Bottom Line: Bifidobacterium spp. colonization was significantly higher in exclusively breast milk fed compared to partially breast milk (PBM) fed neonates in first (p = 0.03) and third (p = 0.03) week of life.Anaerobic bacteria colonization decreased from first through fourth week of life (p = 0.03).Delayed oral feeding and use of antibiotics may be responsible for paucity of bacterial species.

View Article: PubMed Central - PubMed

Affiliation: Department of Epidemiology, University of Nebraska Medical Center, College of Public Health, Omaha, NE, United States of America.

ABSTRACT

Background: Newborn gastrointestinal (GI) tract is considered sterile but rapidly acquires a diverse microbiota from its intimate environment. Early acquisition of a bacterial species in the upper GI tract may play a role in establishing the colonic microbiota. There is paucity of molecular data on the upper GI tract microbiota in preterm neonates.

Methods: Gastric aspirates from 22 neonates with an average gestational age 27.7 weeks (±2.8), weighing 973.2 grams (±297.9) admitted to a neonatal intensive care unit were collected prospectively from weeks 1-4 of life. All samples were evaluated for microbiota using 16S rRNA-based Denaturing Gradient Gel Electrophoresis. Bacterial species colonization and its association with maternal and neonatal demographics, and neonatal clinical characteristics were analyzed.

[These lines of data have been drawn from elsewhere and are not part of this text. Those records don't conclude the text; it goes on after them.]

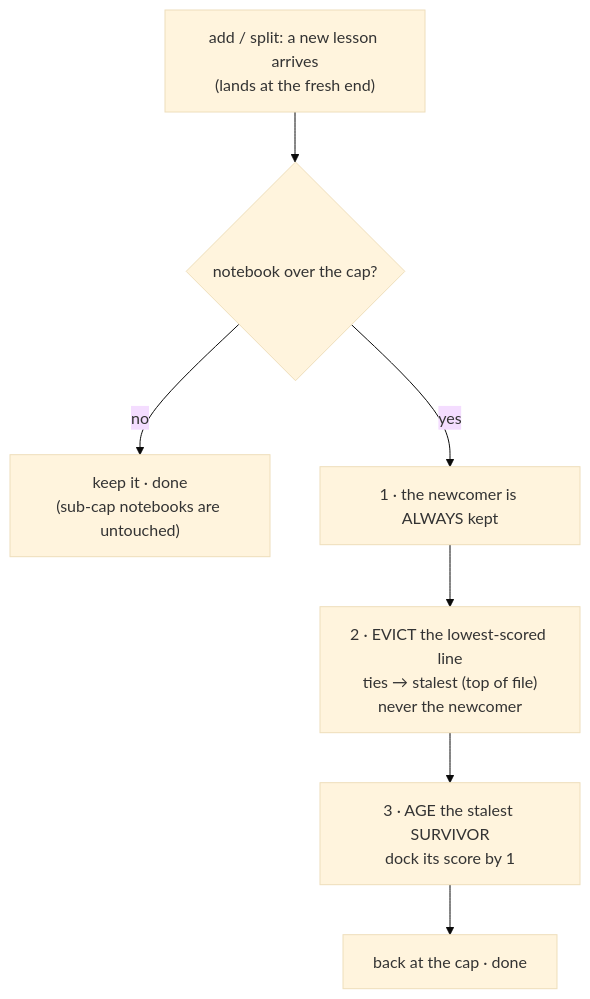
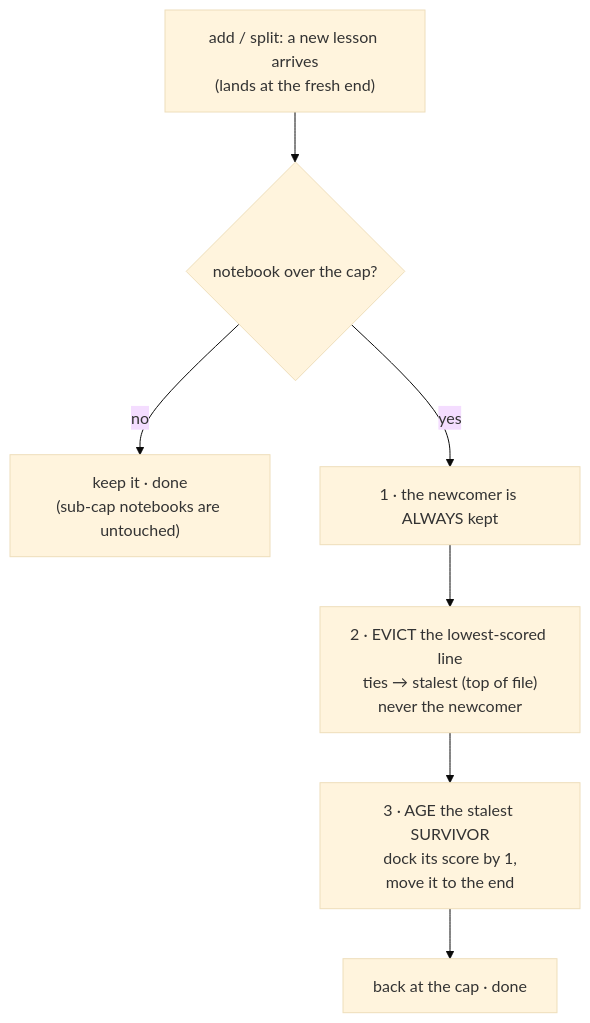
The second of 2 diagrams in docs/eviction-and-aging.md (jeanibarz/agent-notebook), drawn with Mermaid (base theme) before and after one commit. The commit also changed other lines of this file and 9 other files, not shown here.

````diff
--- a/docs/eviction-and-aging.md
+++ b/docs/eviction-and-aging.md
@@ -166,9 +192,9 @@
 ```mermaid
 flowchart TD
   A["add / split: a new lesson arrives<br/>(lands at the fresh end)"] --> B{"notebook over the cap?"}
   B -->|no| C["keep it · done<br/>(sub-cap notebooks are untouched)"]
   B -->|yes| D["1 · the newcomer is ALWAYS kept"]
   D --> E["2 · EVICT the lowest-scored line<br/>ties → stalest (top of file)<br/>never the newcomer"]
-  E --> F["3 · AGE the stalest SURVIVOR<br/>dock its score by 1"]
+  E --> F["3 · AGE the stalest SURVIVOR<br/>dock its score by 1,<br/>move it to the end"]
   F --> G["back at the cap · done"]
 ```
````
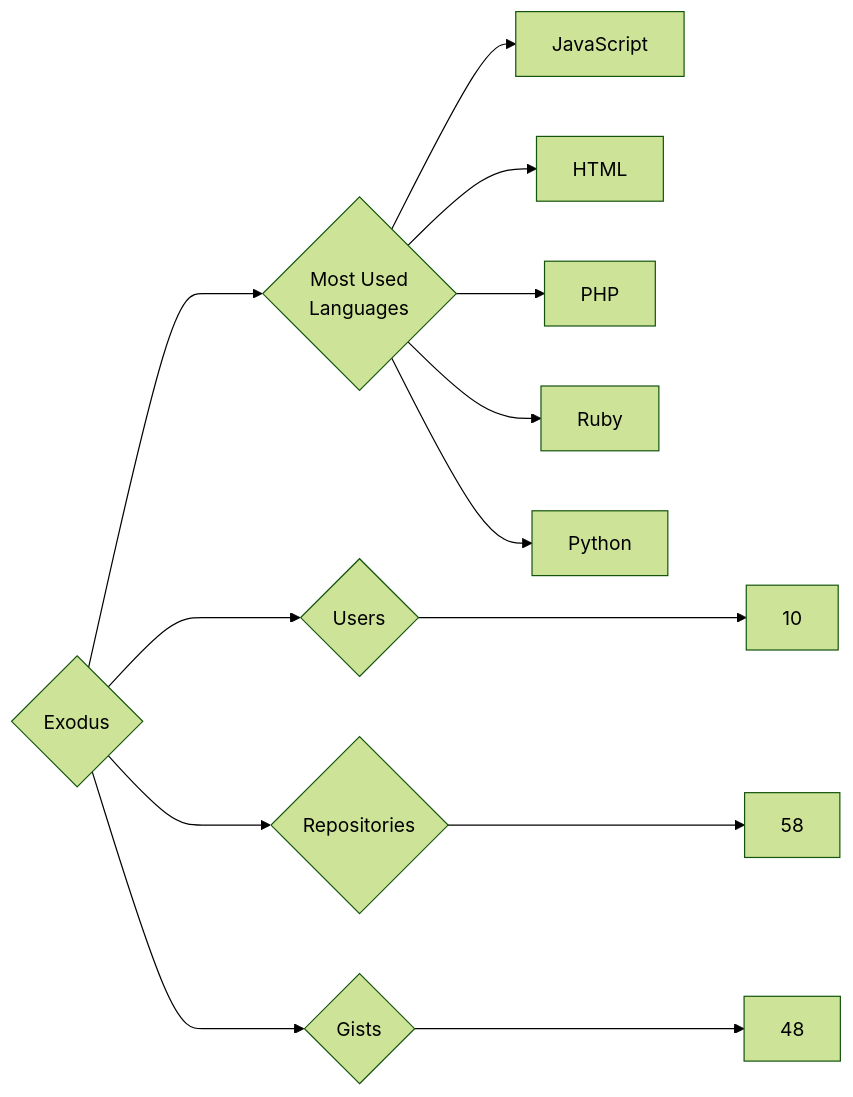
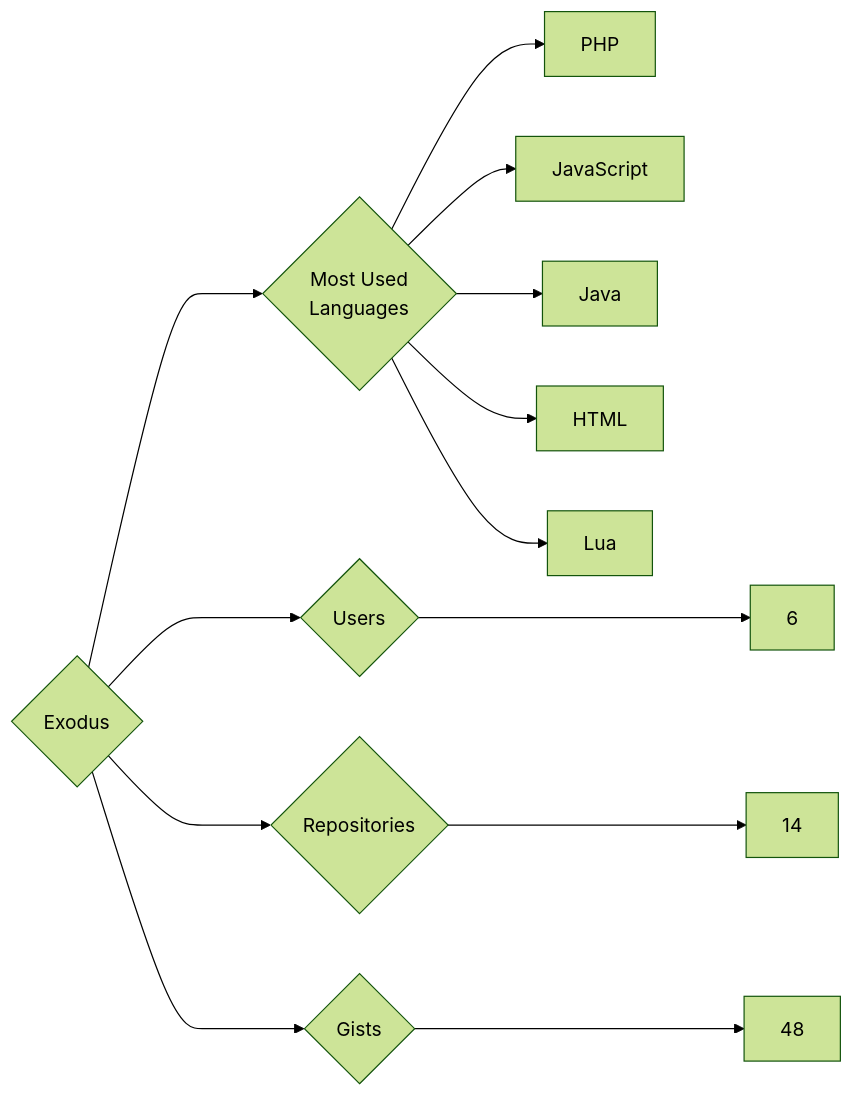
One commit to trickest/insiders changed the diagram in targets/Exodus/README.md. Above: the diagram before and after it, drawn with Mermaid (forest theme). The commit also changed 912 other files, not shown here.

````diff
--- a/targets/Exodus/README.md
+++ b/targets/Exodus/README.md
@@ -3,13 +3,13 @@
 ```mermaid
 graph LR
 COMPANY_NAME{Exodus}
-COMPANY_NAME ---> U{Users} ---> UN[10]
-COMPANY_NAME ---> R{Repositories} ---> RN[58]
+COMPANY_NAME ---> U{Users} ---> UN[6]
+COMPANY_NAME ---> R{Repositories} ---> RN[14]
 COMPANY_NAME ---> G{Gists} ---> GN[48]
 COMPANY_NAME ---> ML{Most Used<br>Languages}
+ML --> PHP[PHP]
 ML --> JavaScript[JavaScript]
+ML --> Java[Java]
 ML --> HTML[HTML]
-ML --> PHP[PHP]
-ML --> Ruby[Ruby]
-ML --> Python[Python]
+ML --> Lua[Lua]
 ```
````
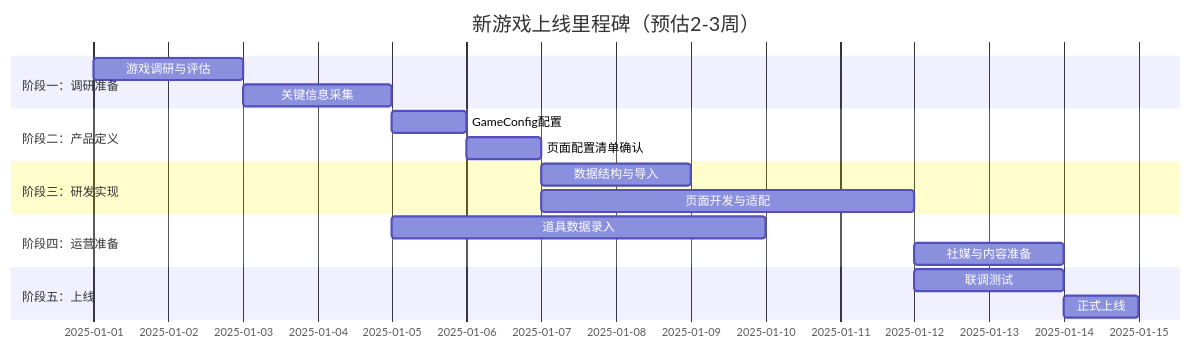
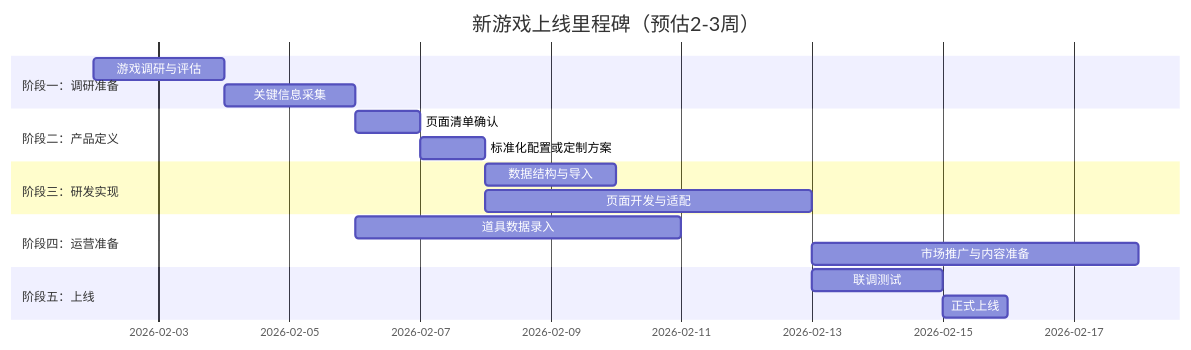
Before and after one commit to Vanessawxz07/garden-connect: the first of 2 diagrams in docs/sop/新游戏上线SOP.md, drawn with Mermaid. The commit also changed other lines of this file, not shown here.

````diff
--- a/docs/sop/新游戏上线SOP.md
+++ b/docs/sop/新游戏上线SOP.md
@@ -29,20 +29,20 @@
 ```mermaid
 gantt
     title 新游戏上线里程碑（预估2-3周）
     dateFormat  YYYY-MM-DD
     section 阶段一：调研准备
-    游戏调研与评估       :a1, 2025-01-01, 2d
+    游戏调研与评估       :a1, 2026-02-02, 2d
     关键信息采集         :a2, after a1, 2d
     section 阶段二：产品定义
-    GameConfig配置       :b1, after a2, 1d
-    页面配置清单确认     :b2, after b1, 1d
+    页面清单确认       :b1, after a2, 1d
+    标准化配置或定制方案     :b2, after b1, 1d
     section 阶段三：研发实现
     数据结构与导入       :c1, after b2, 2d
     页面开发与适配       :c2, after b2, 5d
     section 阶段四：运营准备
     道具数据录入         :d1, after a2, 5d
-    社媒与内容准备       :d2, after c2, 2d
+    市场推广与内容准备       :d2, after c2, 5d
     section 阶段五：上线
     联调测试             :e1, after c2, 2d
     正式上线             :e2, after e1, 1d
 ```
````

Results: Bacteroides spp. was the predominant species in all four weeks. Bifidobacterium spp. colonization was significantly higher in exclusively breast milk fed compared to partially breast milk (PBM) fed neonates in first (p = 0.03) and third (p = 0.03) week of life. Anaerobic bacteria colonization decreased from first through fourth week of life (p = 0.03). Aerobic bacteria colonization was highly dynamic throughout the four week period. Premature rupture of membrane (p = 0.05) and birth outside of study hospital (p = 0.006) influenced the acquisition of bacteria in the first week of life. Birth weight was positively correlated with total number of bacterial species (p = 0.002) and anaerobes (p = 0.004) in PBM-fed neonates during the fourth week of life. H. pylori and Ureaplasma were not detected in any of our samples.

Conclusion: Gastric bacterial colonization in preterm neonates is unstable during early weeks of life. Delayed oral feeding and use of antibiotics may be responsible for paucity of bacterial species. Monitoring of the gastric microbiota and concurrent examination of stool microbiota may yield important information on the utility of gastric signature patterns for predicting colon microbiota that may drive GI and immune dysfunctions.

No MeSH data available.


Related in: MedlinePlus